Memo To: Newt Gingrich, Trent Lott
From: Jude Wanniski
Re: Budget Surplus
In the current debate over how to dispose of the looming budget surplus, I urge you to fight off all attempts to apply any of it to paying down the national debt. Until we remove as many of the obvious impediments to growth and productivity that have crept into the tax system, paying off debt should be looked upon as a feeble investment in the national economy.
There are legitimate demands to increase federal spending where it has been especially starved during recent years of austerity — on federal infrastructure, for example. But it makes no sense to buy back government bonds that we are floating at less than 6%, when tax rates on incomes and capital gains are discouraging economic expansion that would produce a much higher return.
Fed Chairman Alan Greenspan does favor paying down the debt, but he also continues to make the argument that there should be no federal capital gains tax -- that it is the worst way to raise revenue. He would not hesitate to lower or eliminate the tax, knowing it would produce a much higher rate of return than liquidating government bonds. In the same way, before there is any talk of paying down debt, both the Clinton and the Bush income surtaxes, of 1993 and 1990, should be repealed.

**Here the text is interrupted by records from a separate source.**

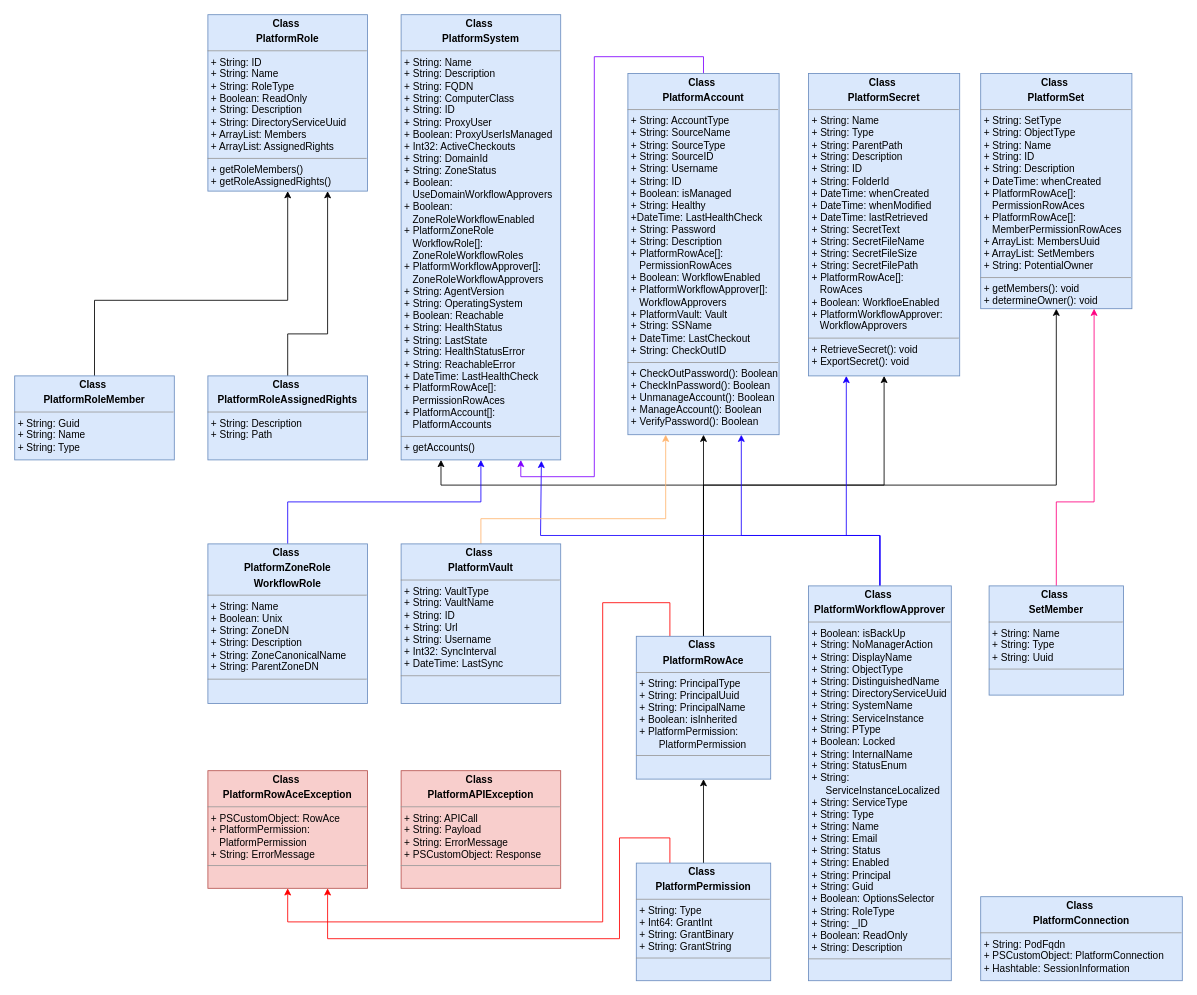
This is umldiagram.drawio from dnlrv/PlatformPlus, a draw.io file, before an edit. Source tidied: cells renumbered, new cells numbered last; positions are measured from the earlier drawing's top-left corner, leaving out a move shared by most shapes. Both pictures are drawn from the tidied source at 84%, with x=0, y=0 at pixel (14, 14).
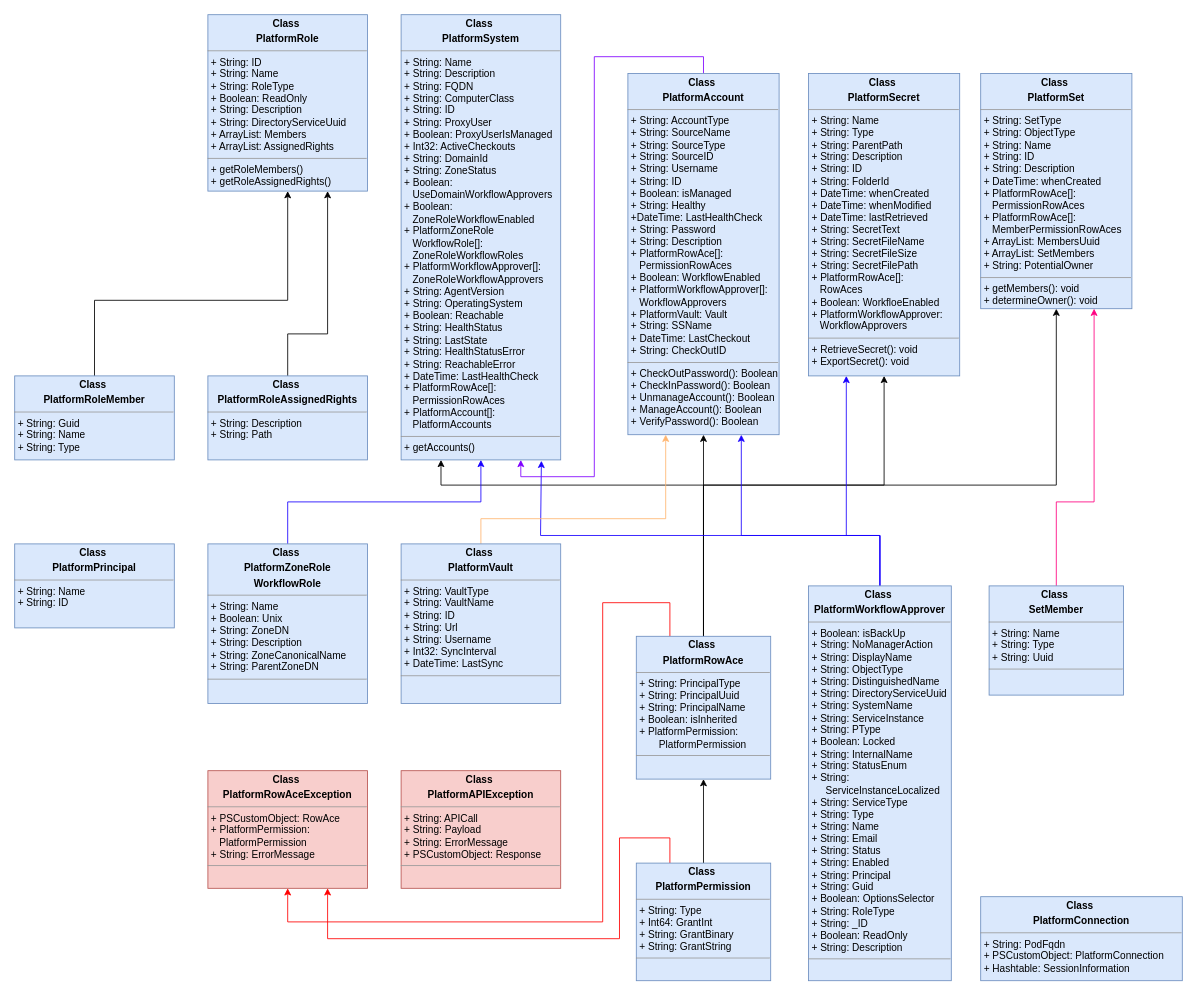
Above is the later version.

Commit message (it also covers changes not shown here):
Added PlatformPrincipal class and more

Diff of the diagram source:
```diff
@@
+    <mxCell id="34" value="&lt;p style=&quot;margin: 0px ; margin-top: 4px ; text-align: center&quot;&gt;&lt;b&gt;Class&amp;nbsp;&lt;/b&gt;&lt;/p&gt;&lt;p style=&quot;margin: 0px ; margin-top: 4px ; text-align: center&quot;&gt;&lt;b&gt;PlatformPrincipal&lt;br&gt;&lt;/b&gt;&lt;/p&gt;&lt;hr size=&quot;1&quot;&gt;&lt;p style=&quot;margin: 0px ; margin-left: 4px&quot;&gt;+ String: Name&lt;/p&gt;&lt;p style=&quot;margin: 0px ; margin-left: 4px&quot;&gt;+ String: ID&lt;/p&gt;" style="verticalAlign=top;align=left;overflow=fill;fontSize=12;fontFamily=Helvetica;html=1;fillColor=#dae8fc;strokeColor=#6c8ebf;" parent="1" vertex="1">
+      <mxGeometry y="630" width="190" height="100" as="geometry" />
+    </mxCell>
```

When you don't know what to do, Newt/Trent, it makes perfect sense to divide the loaf three ways, but I think the American people gave your party control of Congress in 1994 and again in 1996 because they believe you are more likely to cut tax rates than is the other party. You owe it to them to make critical decisions on priorities instead of taking the line of least resistance.
When a private corporation pays down debt or buys back equity, it is essentially telling the market that it has no good ideas on how to invest it with potentially higher returns. There will of course come a point when we run out of ideas on which tax rates are holding us back, but until we get there, all available resources should be devoted to finding that point.